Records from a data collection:
╭──

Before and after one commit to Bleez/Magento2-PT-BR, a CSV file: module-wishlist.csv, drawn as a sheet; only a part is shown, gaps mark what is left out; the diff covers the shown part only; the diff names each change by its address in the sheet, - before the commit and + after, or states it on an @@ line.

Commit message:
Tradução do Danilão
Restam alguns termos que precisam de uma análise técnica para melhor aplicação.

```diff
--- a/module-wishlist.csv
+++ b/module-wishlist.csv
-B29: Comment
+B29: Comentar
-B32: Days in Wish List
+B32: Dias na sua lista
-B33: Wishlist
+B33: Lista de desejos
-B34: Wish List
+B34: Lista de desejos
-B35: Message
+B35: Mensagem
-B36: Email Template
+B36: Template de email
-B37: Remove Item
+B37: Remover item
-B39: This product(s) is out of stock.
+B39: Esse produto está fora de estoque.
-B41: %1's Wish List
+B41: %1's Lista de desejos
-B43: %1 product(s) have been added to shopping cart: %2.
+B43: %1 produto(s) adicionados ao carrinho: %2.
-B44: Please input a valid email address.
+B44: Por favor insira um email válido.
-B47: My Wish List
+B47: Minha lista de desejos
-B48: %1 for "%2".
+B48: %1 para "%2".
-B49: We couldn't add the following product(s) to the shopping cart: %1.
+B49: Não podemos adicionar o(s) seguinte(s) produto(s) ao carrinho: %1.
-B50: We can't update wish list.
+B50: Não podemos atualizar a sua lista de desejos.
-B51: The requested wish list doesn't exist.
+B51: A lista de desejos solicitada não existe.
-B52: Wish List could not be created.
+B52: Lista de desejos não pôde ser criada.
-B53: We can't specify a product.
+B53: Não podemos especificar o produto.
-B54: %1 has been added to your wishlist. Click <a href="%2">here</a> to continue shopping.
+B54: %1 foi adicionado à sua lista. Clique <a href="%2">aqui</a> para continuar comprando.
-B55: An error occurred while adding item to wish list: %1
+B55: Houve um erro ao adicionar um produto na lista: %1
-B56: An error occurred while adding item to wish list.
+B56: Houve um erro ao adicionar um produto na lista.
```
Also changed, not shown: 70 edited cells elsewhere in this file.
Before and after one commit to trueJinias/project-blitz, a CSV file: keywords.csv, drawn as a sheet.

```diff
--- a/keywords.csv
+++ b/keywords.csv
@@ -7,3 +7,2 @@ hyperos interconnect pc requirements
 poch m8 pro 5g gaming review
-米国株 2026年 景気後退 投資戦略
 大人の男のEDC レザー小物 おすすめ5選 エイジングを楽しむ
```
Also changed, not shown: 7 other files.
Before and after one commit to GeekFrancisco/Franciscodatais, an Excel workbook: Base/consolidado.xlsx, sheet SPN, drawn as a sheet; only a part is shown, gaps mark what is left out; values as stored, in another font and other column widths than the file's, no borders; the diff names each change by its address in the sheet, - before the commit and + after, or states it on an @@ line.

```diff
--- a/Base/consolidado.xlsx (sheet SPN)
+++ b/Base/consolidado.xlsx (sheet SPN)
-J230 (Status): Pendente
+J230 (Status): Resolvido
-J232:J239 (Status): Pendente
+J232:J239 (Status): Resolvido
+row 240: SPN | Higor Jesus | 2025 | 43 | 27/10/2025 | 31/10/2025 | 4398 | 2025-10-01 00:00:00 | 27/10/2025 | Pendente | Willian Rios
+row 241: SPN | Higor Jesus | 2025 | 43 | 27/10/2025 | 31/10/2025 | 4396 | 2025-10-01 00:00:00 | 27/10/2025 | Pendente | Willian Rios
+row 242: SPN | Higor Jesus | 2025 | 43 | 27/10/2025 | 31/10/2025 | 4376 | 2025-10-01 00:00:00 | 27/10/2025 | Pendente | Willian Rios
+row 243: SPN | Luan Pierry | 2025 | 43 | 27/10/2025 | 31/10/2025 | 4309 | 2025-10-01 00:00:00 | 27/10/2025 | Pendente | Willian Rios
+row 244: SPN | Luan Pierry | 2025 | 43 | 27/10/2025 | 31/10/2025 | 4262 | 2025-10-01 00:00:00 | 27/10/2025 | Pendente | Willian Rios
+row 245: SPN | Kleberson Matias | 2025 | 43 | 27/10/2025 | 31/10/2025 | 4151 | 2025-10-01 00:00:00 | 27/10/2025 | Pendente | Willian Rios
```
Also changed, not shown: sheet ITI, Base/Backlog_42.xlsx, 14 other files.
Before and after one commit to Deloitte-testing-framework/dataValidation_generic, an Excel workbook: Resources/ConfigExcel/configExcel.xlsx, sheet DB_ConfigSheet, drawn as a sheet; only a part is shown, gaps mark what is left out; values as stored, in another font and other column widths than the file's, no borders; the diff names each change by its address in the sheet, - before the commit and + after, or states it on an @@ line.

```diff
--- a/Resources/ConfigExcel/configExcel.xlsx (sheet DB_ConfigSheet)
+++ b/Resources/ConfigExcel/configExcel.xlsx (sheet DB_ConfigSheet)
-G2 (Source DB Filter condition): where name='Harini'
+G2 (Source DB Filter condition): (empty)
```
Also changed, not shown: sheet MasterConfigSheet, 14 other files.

╰──

=== WHAT YOU ARE ASKED TO DO ===
Pull together all lines from the data that mention the word "other".

=== EXERCISE RESULT ===
Also changed, not shown: 7 other files.
Before and after one commit to GeekFrancisco/Franciscodatais, an Excel workbook: Base/consolidado.xlsx, sheet SPN, drawn as a sheet; only a part is shown, gaps mark what is left out; values as stored, in another font and other column widths than the file's, no borders; the diff names each change by its address in the sheet, - before the commit and + after, or states it on an @@ line.
Also changed, not shown: sheet ITI, Base/Backlog_42.xlsx, 14 other files.
Before and after one commit to Deloitte-testing-framework/dataValidation_generic, an Excel workbook: Resources/ConfigExcel/configExcel.xlsx, sheet DB_ConfigSheet, drawn as a sheet; only a part is shown, gaps mark what is left out; values as stored, in another font and other column widths than the file's, no borders; the diff names each change by its address in the sheet, - before the commit and + after, or states it on an @@ line.
Also changed, not shown: sheet MasterConfigSheet, 14 other files.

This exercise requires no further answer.